What did Trump say?
"I am currently at the United Nations representing our Country," Trump wrote in a tweet on Tuesday afternoon, "but have authorized the release tomorrow of the complete, fully declassified and unredacted transcript of my phone conversation with President Zelensky of Ukraine. You will see it was a very friendly and totally appropriate call. No pressure and, unlike Joe Biden and his son, NO quid pro quo! This is nothing more than a continuation of the Greatest and most Destructive Witch Hunt of all time!"
....You will see it was a very friendly and totally appropriate call. No pressure and, unlike Joe Biden and his son… https://t.co/Tfrm47brud— Donald J. Trump (@Donald J. Trump) 1569348731.0
What phone call?
An anonymous whistleblower from within the U.S. government reported that Trump urged Ukrainian President Volodymyr Zelensky to investigate Hunter Biden's dealings with a Ukrainian natural gas firm known as Burisma Holdings.
Joe Biden would also fall into the scope of this investigation, since he has admitted that while he was vice president he pressured the Ukrainian Parliament to remove a corrupt prosecutor who also happened to worry the oligarch who owned Burisma. The prosecutor was removed from office, and his replacement shelved the investigation into Burisma within a year.
Why does this phone conversation matter?
Democrats have cried foul at the possibility of Trump asking a foreign leader to investigate two U.S. citizens.
These accusations against Trump stemming from this whistleblower accusation have been enough to push congressional Democrats closer to impeachment. Shortly after Trump's tweet, Speaker of the House Rep. Nancy Pelosi (D-Calif.) said that she thought that the House was "ready" to try impeaching Trump because now members of Congress "have the facts."
Rep. John Lewis (D-Ga.) announced that he was also endorsing impeachment, and the Democrats seem closer than ever before to having the simple majority they would need to move forward with that process.
Asked by The Atlantic's Jeffrey Goldberg if her caucus would stand down if, when Trump releases his transcript, it turns out to be "more benign" than Democrats had expected, Pelosi seemed unfazed. "No," she said. "It's not about that.
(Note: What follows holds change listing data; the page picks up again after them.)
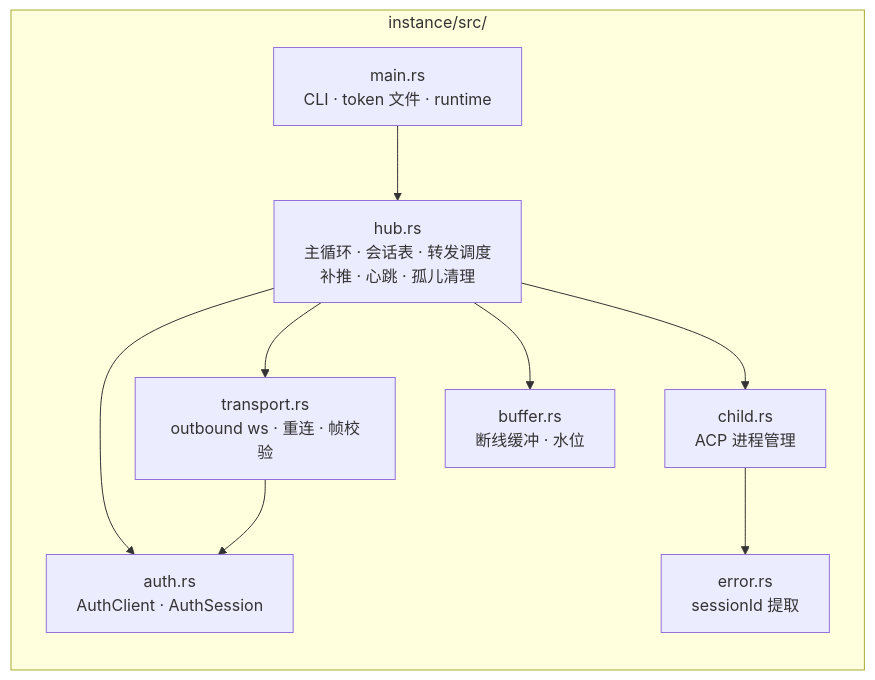
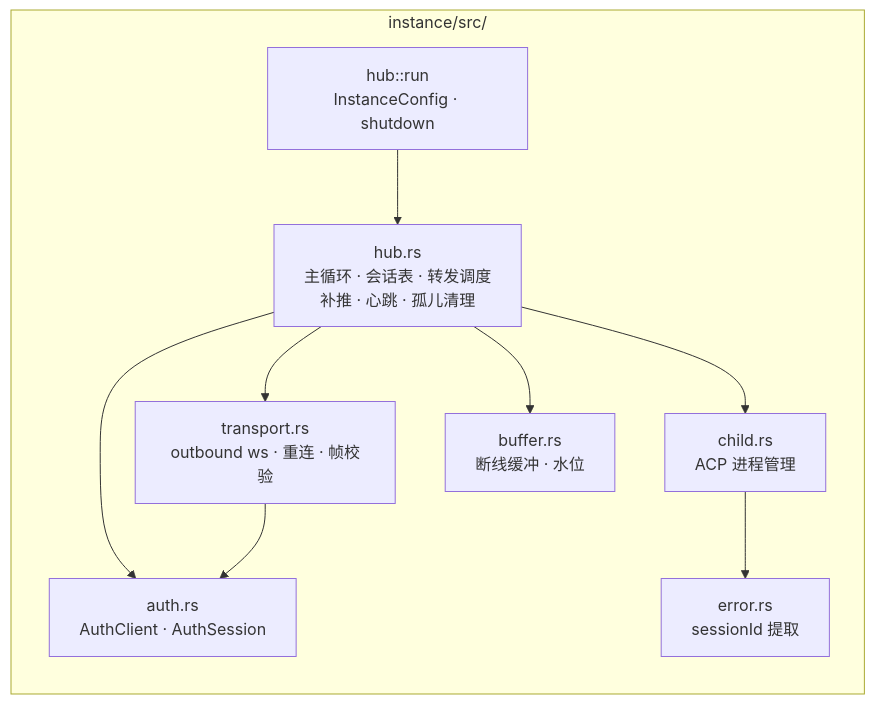
One commit to KonghaYao/peri-studio changed the eighth of 9 diagrams in docs/topology.md. Above: the diagram before and after it, drawn with Mermaid. The commit also changed other lines of this file and 65 other files, not shown here.

````diff
--- a/docs/topology.md
+++ b/docs/topology.md
@@ -308,20 +315,20 @@
 ```mermaid
 flowchart LR
     subgraph INST["instance/src/"]
-        IMAIN["main.rs<br/>CLI · token 文件 · runtime"]
+        IRUN["hub::run<br/>InstanceConfig · shutdown"]
         IHUB["hub.rs<br/>主循环 · 会话表 · 转发调度<br/>补推 · 心跳 · 孤儿清理"]
         ITR["transport.rs<br/>outbound ws · 重连 · 帧校验"]
         IAU["auth.rs<br/>AuthClient · AuthSession"]
         ICH["child.rs<br/>ACP 进程管理"]
         IBU["buffer.rs<br/>断线缓冲 · 水位"]
         IERR["error.rs<br/>sessionId 提取"]
     end
 
-    IMAIN --> IHUB
+    IRUN --> IHUB
     IHUB --> ITR
     IHUB --> IAU
     IHUB --> ICH
     IHUB --> IBU
     ITR --> IAU
     ICH --> IERR
 ```
````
This is about the Constitution of the United States. And we have many other, shall we say, candidates for impeachable offense under the Constitution of the United States. But this one is the most understandable by the public."
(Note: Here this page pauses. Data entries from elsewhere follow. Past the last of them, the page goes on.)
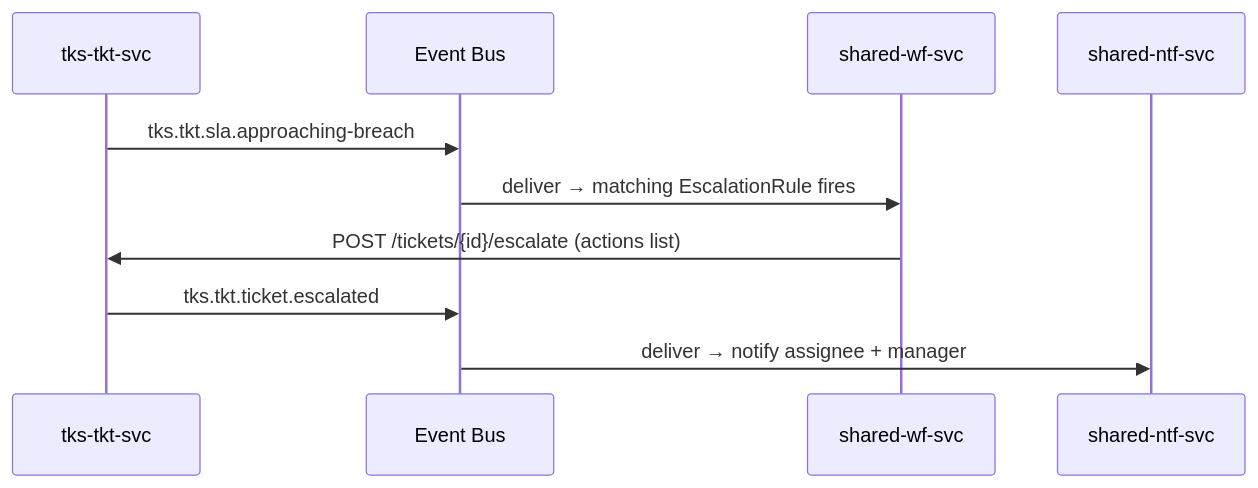
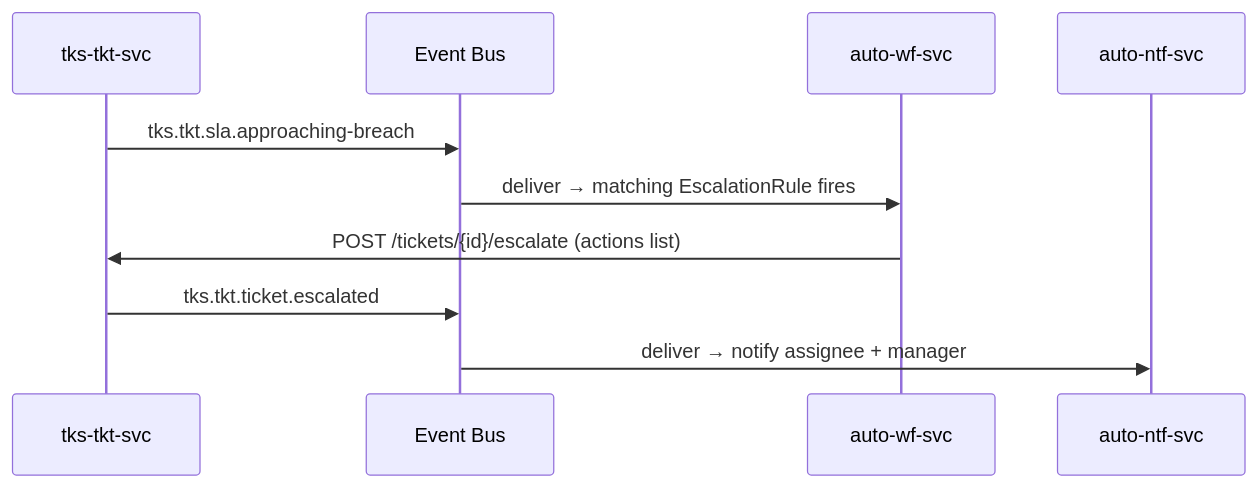
Before and after one commit to openleap-io/io.openleap.dev.spec: the fifth of 7 diagrams in T3_Domains/TKS/_tks_suite.md, drawn with Mermaid. The commit also changed other lines of this file and 8 other files, not shown here.

First line of the commit message:
refactor(T2): update T3 cross-refs and root README to shared/auto suite names

````diff
--- a/T3_Domains/TKS/_tks_suite.md
+++ b/T3_Domains/TKS/_tks_suite.md
@@ -355,13 +355,13 @@
 ```mermaid
 sequenceDiagram
     participant T as tks-tkt-svc
     participant B as Event Bus
-    participant W as shared-wf-svc
-    participant N as shared-ntf-svc
+    participant W as auto-wf-svc
+    participant N as auto-ntf-svc
 
     T->>B: tks.tkt.sla.approaching-breach
     B->>W: deliver → matching EscalationRule fires
     W->>T: POST /tickets/{id}/escalate (actions list)
     T->>B: tks.tkt.ticket.escalated
     B->>N: deliver → notify assignee + manager
 ```
````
According to the Wall Street Journal, Pelosi will announce at 5 p.m. ET that she plans to launch a formal impeachment inquiry.